“ARGUE FOR YOUR LIMITATIONS, AND SURE ENOUGH, THEY’RE YOURS.”
In 1892 FM Alexander, a reciter of Shakespeare and humorous tales, kept losing his voice. Doctors could not help, but eventually he figured out what he was doing to cause his problem. He also figured a way out of his dilemma, and eventually how to teach this way out to others.
As human beings we are a complex combination of reflexes and habits that allow us to function with very little conscious thought. As children, in general, we move freely and with grace. When we grow older we learn to sit in hard chairs, in straight lines, for hours on end and many other unnatural, difficult acts. These acts become habitual and although most of us survive childhood without too much trouble, for many of us, as we grow older, these adjustments start to catch up to us. As we sit at the computer for endless hours, or practice the flute, dance, or run a jackhammer these unnatural habits start to cause discomfort. Low back pain is the most common cause of job-related disability and a leading contributor to missed work. Back pain is the second most common neurological ailment in the United States — only headache is more common. Repetitive Strain Injuries such as carpal tunnel syndrome are another result of poor use of our bodies, and are extremely common.
Alexander’s observations about habit and reflexes work as well with back pain and Repetitive Strain Injuries as they did with his hoarseness. In a series of lessons, generally individual lessons, but sometimes in groups, students of the Alexander Technique learn to observe and change harmful habits without adopting new bad habits. “Sit up straight, you’ll feel better” never worked because we kept trying to replace one unnatural position with another. With the Alexander Technique we learn ways of sitting, standing and walking that are not harmful, and we learn observation skills that allow us to cut off new problems before they occur.

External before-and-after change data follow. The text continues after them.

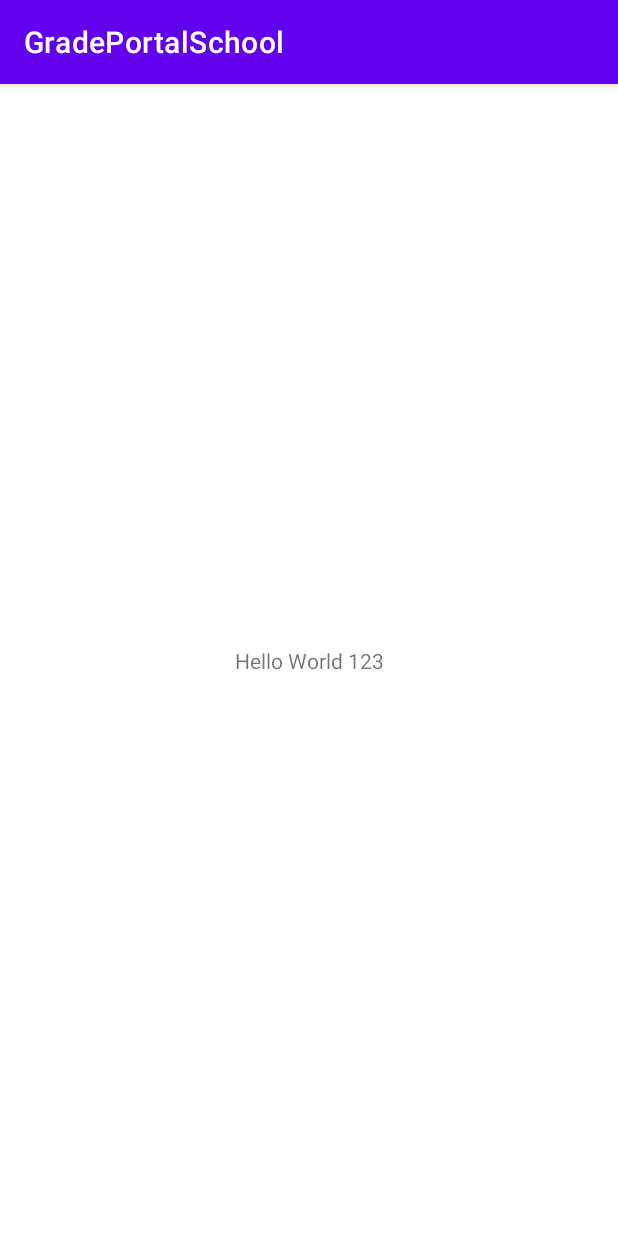
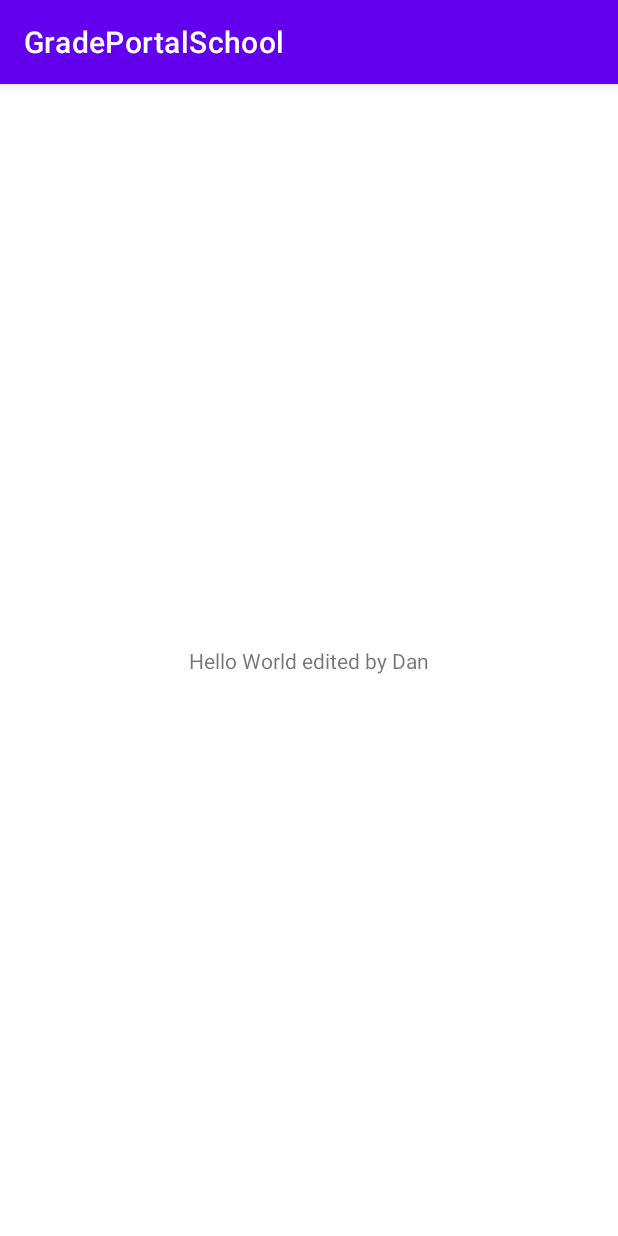
Before and after one commit to itechpaulj/gportal, an Android app: the screen it shows after launch (MainActivity), on a phone screen of 412 x 824 dp. Run offline under Robolectric (Android 15) with nearby library versions, the phone set to English and light mode, and no system bars.

Commit message:
edited hello world

```diff
--- a/app/src/main/res/layout/activity_main.xml
+++ b/app/src/main/res/layout/activity_main.xml
@@ -9,7 +9,7 @@
     <TextView
         android:layout_width="wrap_content"
         android:layout_height="wrap_content"
-        android:text="Hello World 123"
+        android:text="Hello World edited by Dan"
         app:layout_constraintBottom_toBottomOf="parent"
         app:layout_constraintLeft_toLeftOf="parent"
         app:layout_constraintRight_toRightOf="parent"
```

Lessons are typically 45 min long, and in this time we work on simple repetitive tasks, mainly getting in and out of a chair, and walking. Then some time is spent lying on the table with books under our head where we get some idea of the different possibilities of body movement and structure that are available to us. Later on we sometimes work with specific tasks a person is having trouble with, but typically this would be after the student has a firm grounding in the technique.
On the Web:
Body Learning by Michael Gelb